A GEORGE II SILVER BASKET FROM THE LEINSTER SERVICE, MAKER'S MARK ONLY OF GEORGE WICKES, LONDON, 1745-47
shaped oval, the openwork base and lip cast with scrolls and sprays of wheat interrupted by shell motifs, swing handle, the interior engraved with a crest and duke's coronet, the underside engraved: 'No 2' and with scratch weight: '72oz " 10dwt'
38.4cm., 15⅛in. wide
2202gr., 70oz. 15dwt.
Maker's mark on handle, tiny split on underside of one end below ornament, number and scratchweight underneath crips, nice overall but with some wear
"In response to your inquiry, we are pleased to provide you with a general report of the condition of the property described above. Since we are not professional conservators or restorers, we urge you to consult with a restorer or conservator of your choice who will be better able to provide a detailed, professional report. Prospective buyers should inspect each lot to satisfy themselves as to condition and must understand that any statement made by Sotheby's is merely a subjective, qualified opinion. Prospective buyers should also refer to any Important Notices regarding this sale, which are printed in the Sale Catalogue.

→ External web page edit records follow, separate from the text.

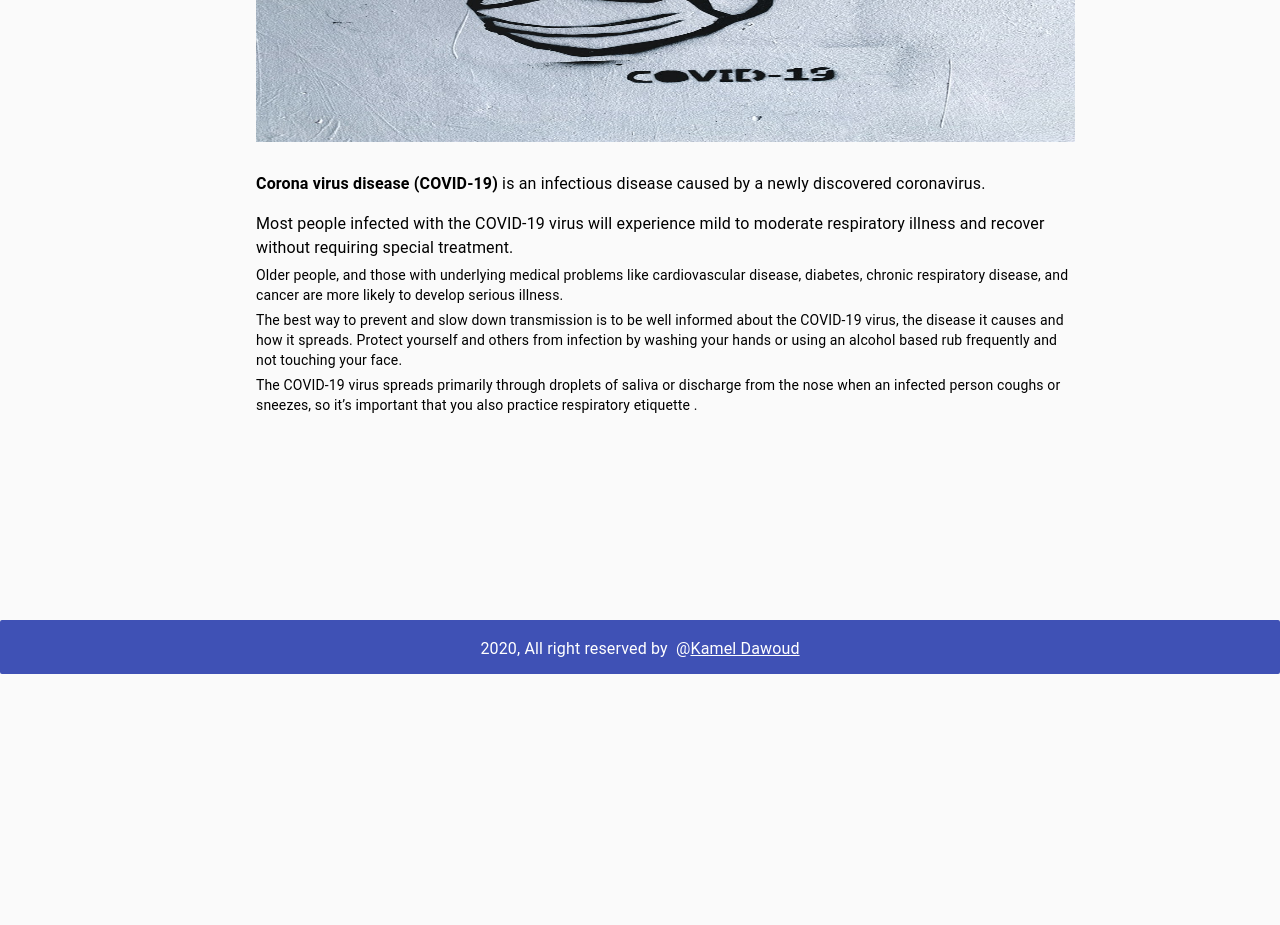
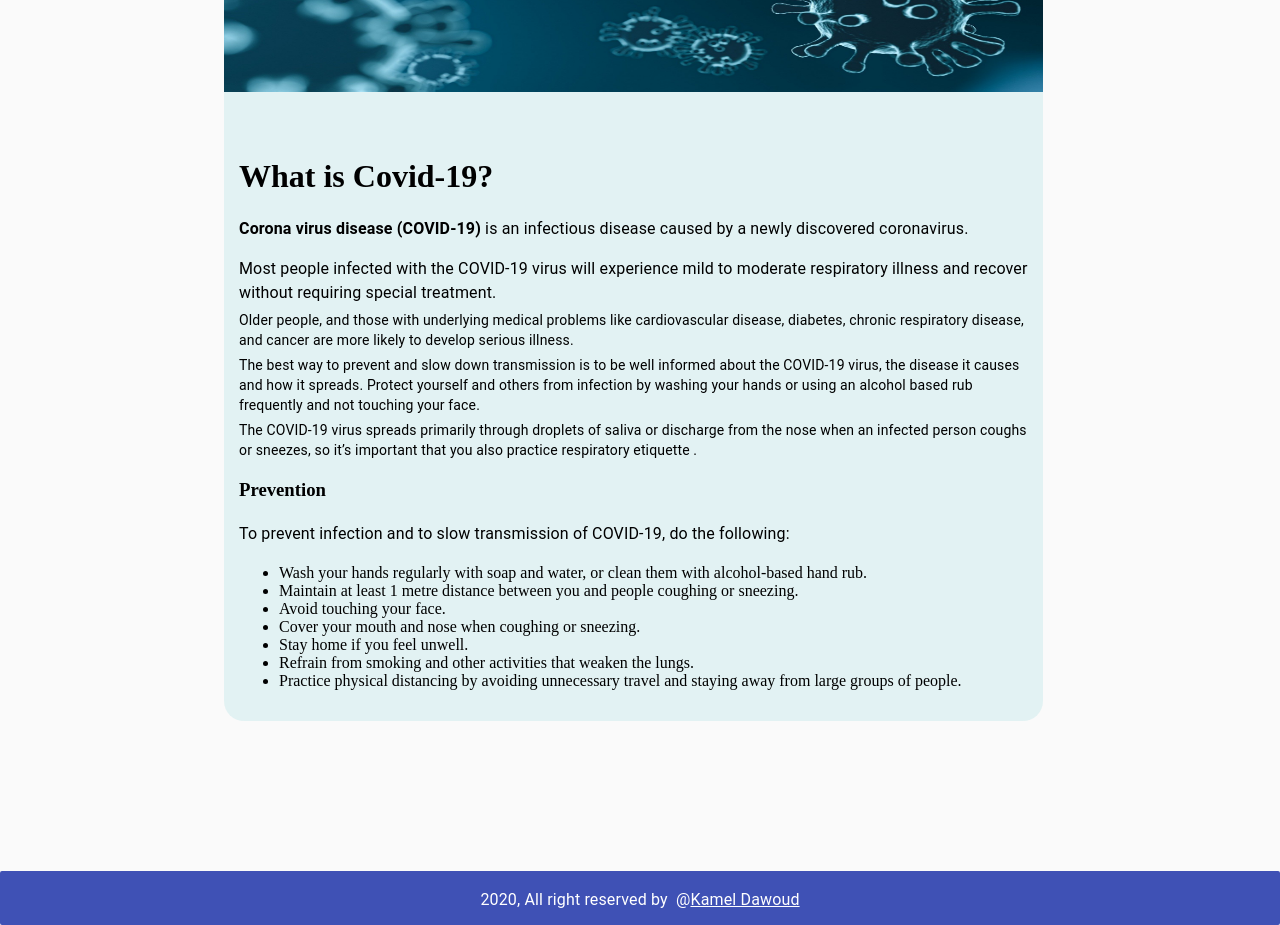
Before and after one commit to kemo12/covid-19, a React (Create React App) app: page / in a window 1280 px wide. Shown: the part 320-1245 px from the top of the page. Before the commit the page ends 994 px from the top, so only its background shows below. Built offline with nearby package versions, Linux system fonts and the light colour scheme.

Commit message:
7/12/2020 part 1

```diff
--- a/src/images/index.jsx
+++ b/src/images/index.jsx
@@ -2,3 +2,4 @@ export { default as slide_imgae1 } from "./slide_imgae1.jpg";
 export { default as slide_imgae2 } from "./slide_imgae2.jpg";
 export { default as slide_imgae3 } from "./slide_imgae3.jpg";
 export { default as article_img } from "./article_img.png";
+export { default as about } from "./about.jpg";
--- a/src/pages/Home/Home.jsx
+++ b/src/pages/Home/Home.jsx
@@ -1,19 +1,16 @@
 import React from "react";
-import { slide_imgae1 } from "../../images";
+import { about } from "../../images";
 import styles from "./Home.module.css";
 import { Typography } from "@material-ui/core";
 const Home = () => {
   return (
     <div className={styles.container}>
-      <h1>What is Covid-19?</h1>
       <div className={styles.supContainer}>
-        <img
-          alt="articalImage"
-          className={styles.articleImage}
-          src={slide_imgae1}
-        />
+        <img alt="articalImage" className={styles.articleImage} src={about} />
 
-        <div>
+        <div className={styles.articleContainer}>
+          <h1>What is Covid-19?</h1>
+
           <Typography
             variant="body1"
             gutterBottom
@@ -28,7 +25,6 @@ const Home = () => {
             moderate respiratory illness and recover without requiring special
             treatment.
           </Typography>
-
           <Typography variant="body2" gutterBottom align="left">
             Older people, and those with underlying medical problems like
             cardiovascular disease, diabetes, chronic respiratory disease, and
@@ -46,6 +42,31 @@ const Home = () => {
             discharge from the nose when an infected person coughs or sneezes,
             so it’s important that you also practice respiratory etiquette .
           </Typography>
+          <h3>Prevention</h3>
+          <Typography variant="subtitle1" gutterBottom align="left">
+            To prevent infection and to slow transmission of COVID-19, do the
+            following:
+          </Typography>
+          <ul>
+            <li>
+              Wash your hands regularly with soap and water, or clean them with
+              alcohol-based hand rub.
+            </li>
+            <li>
+              Maintain at least 1 metre distance between you and people coughing
+              or sneezing.
+            </li>
+            <li>Avoid touching your face.</li>
+            <li>Cover your mouth and nose when coughing or sneezing.</li>
+            <li>Stay home if you feel unwell.</li>
+            <li>
+              Refrain from smoking and other activities that weaken the lungs.
+            </li>
+            <li>
+              Practice physical distancing by avoiding unnecessary travel and
+              staying away from large groups of people.
+            </li>
+          </ul>
         </div>
       </div>
     </div>
--- a/src/pages/Home/Home.module.css
+++ b/src/pages/Home/Home.module.css
@@ -1,20 +1,29 @@
 .container{
-  width: 80%;
-margin-bottom: 100px;
+  width:80%;
+margin-bottom: 50px;
 height: 20%;
-margin-left:20%;
+margin-left: 15%;
 }
 h1{
   font-size: auto;
 }
 .supContainer{
+  background-color: #d4eef0a1;
   display: flex;
   flex-direction: column;
-text-align: center;
-width: 80%;
+  text-align: center;
+  width: 80%;
+  border-radius: 20px;
+
 }
 .articleImage{
   padding-bottom: 30px;
-  height: 220px;
+  height: 250px;
+  border-radius: 20px;
+  width: 100%;
 
 }
+.articleContainer{
+  text-align: left;
+  margin:15px;
+}
```
Also changed, not shown: package.json (+11 -7 lines), 1 other file (tests, documents, lock files or other folders).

NOTWITHSTANDING THIS REPORT OR ANY DISCUSSIONS CONCERNING A LOT, ALL LOTS ARE OFFERED AND SOLD AS IS" IN ACCORDANCE WITH THE CONDITIONS OF BUSINESS PRINTED IN THE SALE CATALOGUE."
James FitzGerald (1722-1773), 20th Earl of Kildare who became the Marquess of Kildare in 1761 and Duke of Leinster in 1766.
Elaine Barr, George Wickes, Royal Goldsmith, 1698-1761, London, 1980, pp. 196-205
In her description of the well-known Leinster Dinner Service, Elaine Barr (George Wickes, Royal Goldsmith, 1698-1761, London, 1980, pp. 196-205) writes that it ‘is one of the few that has survived. With the exception of a relatively small number of objects, it is still intact and some 170 pieces are now in a private collection. . . .’ Of the ‘missing’ objects, including two baskets, Mrs. Barr writes, ‘Since bread baskets were important items in a dinner service it is reasonable to suppos that those made for the Duke of Leinster were elaborately wrought in the manner of the [service’s] tureens.’ It is not known when the two baskets were split from the remainder of the service because they do not appear in four auction sales from the Leinster collection: Christie’s, London, 3 December 1925, 12 May 1926 and Sotheby’s, London, 3 May and 12 July 1984.